L.A. today is a sad and damaging fiasco, a far cry from the champagne star giddiness of the thirties, when a beautiful girl could hit the Big Time by walking into a soda fountain with no socks. Now there is no counting the miles of hotel sheets a would-be starlet will have to swim through to get a reading for a walk-on part in a sitcom, or the horrible court battles a wannabe jukebox hero will have to endure before he can wrench his own music out of the gnarled grip of insidious bloodsucking industry trolls, or the endless hall of mirrors anybody who wants to work in film will have to break her nose against before she can be a personal boot wiper for “important people.” Everyone in L.A. KNOWS it’s corrupt… It’s the Mexican prison of art… But it’s the only game in town, and if you’re not playing, God help you.
No less angry, but more thoughtful, is Lewis Lapham, the editor emeritus of Harper’s, who taught a writing course at Yale a few years ago in which half the students were, by his definition, illiterate. They had the ability to deconstruct a work like Pride and Prejudice, he says, but the experience would in no way inspire them to read anything else by Jane Austen. Where earlier generations might memorize Latin phrases or quotes from Cicero, they knew the lines from Robert De Niro movies. Lapham places much of the blame on television. As he told journalist Casey Walker in 1998, the camera has shaped our sensibilities, and the camera sees but doesn’t think.

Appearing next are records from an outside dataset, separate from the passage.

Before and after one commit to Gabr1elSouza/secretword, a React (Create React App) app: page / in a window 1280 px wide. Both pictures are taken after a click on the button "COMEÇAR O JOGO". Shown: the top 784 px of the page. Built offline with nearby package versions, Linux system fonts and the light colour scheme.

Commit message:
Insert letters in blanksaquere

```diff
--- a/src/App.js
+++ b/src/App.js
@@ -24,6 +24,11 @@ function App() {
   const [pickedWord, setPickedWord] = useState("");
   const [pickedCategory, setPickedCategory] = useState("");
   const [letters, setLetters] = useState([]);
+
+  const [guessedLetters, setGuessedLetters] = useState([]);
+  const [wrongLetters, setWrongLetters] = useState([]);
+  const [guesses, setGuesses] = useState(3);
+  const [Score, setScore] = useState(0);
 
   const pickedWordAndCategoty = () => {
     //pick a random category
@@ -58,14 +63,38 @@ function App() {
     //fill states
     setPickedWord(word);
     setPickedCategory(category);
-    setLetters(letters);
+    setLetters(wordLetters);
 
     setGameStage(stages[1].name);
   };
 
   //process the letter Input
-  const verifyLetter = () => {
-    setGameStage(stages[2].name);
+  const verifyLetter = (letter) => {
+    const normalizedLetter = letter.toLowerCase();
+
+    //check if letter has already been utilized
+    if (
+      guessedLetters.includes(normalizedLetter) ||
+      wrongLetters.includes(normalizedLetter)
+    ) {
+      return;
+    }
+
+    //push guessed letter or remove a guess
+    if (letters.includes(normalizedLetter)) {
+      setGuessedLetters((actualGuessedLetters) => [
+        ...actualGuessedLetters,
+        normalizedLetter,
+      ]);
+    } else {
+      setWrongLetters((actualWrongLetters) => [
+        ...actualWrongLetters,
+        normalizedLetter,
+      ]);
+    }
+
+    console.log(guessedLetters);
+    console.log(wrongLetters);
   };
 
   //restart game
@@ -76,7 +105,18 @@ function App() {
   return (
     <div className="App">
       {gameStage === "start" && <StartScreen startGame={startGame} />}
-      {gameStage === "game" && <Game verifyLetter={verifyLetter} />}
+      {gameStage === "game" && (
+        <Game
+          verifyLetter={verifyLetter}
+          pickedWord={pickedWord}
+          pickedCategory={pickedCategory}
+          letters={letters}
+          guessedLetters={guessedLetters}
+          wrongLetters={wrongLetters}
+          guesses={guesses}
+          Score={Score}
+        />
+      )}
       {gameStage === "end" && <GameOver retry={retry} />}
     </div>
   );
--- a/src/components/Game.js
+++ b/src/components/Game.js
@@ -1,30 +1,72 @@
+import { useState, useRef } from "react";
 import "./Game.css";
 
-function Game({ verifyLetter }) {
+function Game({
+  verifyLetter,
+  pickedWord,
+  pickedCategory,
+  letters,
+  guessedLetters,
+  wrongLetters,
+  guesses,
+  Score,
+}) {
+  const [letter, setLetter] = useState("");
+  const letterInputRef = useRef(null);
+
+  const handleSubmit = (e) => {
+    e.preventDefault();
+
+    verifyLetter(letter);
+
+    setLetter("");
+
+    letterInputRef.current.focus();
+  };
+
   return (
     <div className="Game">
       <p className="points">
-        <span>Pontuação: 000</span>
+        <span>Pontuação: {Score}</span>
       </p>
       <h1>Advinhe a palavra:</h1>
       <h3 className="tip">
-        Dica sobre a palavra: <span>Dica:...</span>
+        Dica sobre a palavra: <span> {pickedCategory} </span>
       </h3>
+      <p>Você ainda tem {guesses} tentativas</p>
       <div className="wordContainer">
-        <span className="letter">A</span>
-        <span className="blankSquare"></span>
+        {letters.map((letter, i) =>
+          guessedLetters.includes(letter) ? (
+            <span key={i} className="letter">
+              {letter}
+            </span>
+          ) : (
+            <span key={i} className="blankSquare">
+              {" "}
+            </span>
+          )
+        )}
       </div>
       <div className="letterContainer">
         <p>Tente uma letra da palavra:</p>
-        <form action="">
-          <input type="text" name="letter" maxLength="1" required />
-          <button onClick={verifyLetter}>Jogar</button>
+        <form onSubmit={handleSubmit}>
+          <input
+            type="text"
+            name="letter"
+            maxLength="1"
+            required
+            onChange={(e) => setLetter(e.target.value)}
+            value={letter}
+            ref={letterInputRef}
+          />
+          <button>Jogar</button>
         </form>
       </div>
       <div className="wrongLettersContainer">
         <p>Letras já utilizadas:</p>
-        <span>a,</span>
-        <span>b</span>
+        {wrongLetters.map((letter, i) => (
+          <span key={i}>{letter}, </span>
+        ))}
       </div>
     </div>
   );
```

“A plane crash in the mountains of Peru,” he said, “commands the same slack-jawed respect as Mick Jagger in a divorce court, Monica Lewinsky eating Belgian chocolate, cruise missiles falling on Baghdad, Cameron Diaz in gold lame. Because the camera doesn’t know how to make distinctions—between treason and fellatio, between the moral and the amoral, between an important senator and an important ape—its insouciance works against the operative principle of a democratic republic. Such a government requires of both its politicians and its citizens a high degree of literacy, also a sense of history, and, at least in the American context, an ethics derived from the syllabus of the Bible. None of those requirements carry any weight in the Kingdom of the Eternal Now governed by the rule of images.”
We live in a time of rapacious cultural egalitarianism: the people’s choice is ascendant. The noise of the crowd drowns out the voices of erudition, and gives rise to the notion that the arts are elitist and therefore undeserving of government support. The arts have always been a bulwark against ignorance, vulgarity, and savagery. As Baudelaire put it, the more a man cultivates the arts, the less he fornicates—although, personally, I prefer William Hutt, who said that the arts are parklands for the mind, places we go to refresh our sensibilities, our sensitivity to other human beings and other kinds of experience. Never were these parklands as precious as they are today, situated in a brutal landscape in which the lowest common denominator rules.
The issue for governments is not whether the parklands are full—it is my loss if I choose not to go to the theatre—but whether they’re accessible. No taxpayer benefits directly from the expenditure of all his or her tax dollars. Think, for instance, about the money childless couples contribute to public education. But public education benefits society as a whole—and so, we must continue to argue, do the arts. The neglect of the arts in our schools is especially troubling, because there is no better time to inculcate a love of the arts than in childhood; and because the evidence is now irrefutable that students who participate in the arts do better at everything else than those who don’t.
Even metaphoric parklands require care. Francis Bacon, who never witnessed the depravity of Jerry Springer, wrote that “a man’s nature runs either to herbs or weeds; therefore let him seasonably water the one and destroy the other.” Something to think about in weed season.
John Macfarlane is the editor and co-publisher of The Walrus.
Kate Beaton contributes to The New Yorker and The Walrus while updating her blog, Hark! A Vagrant.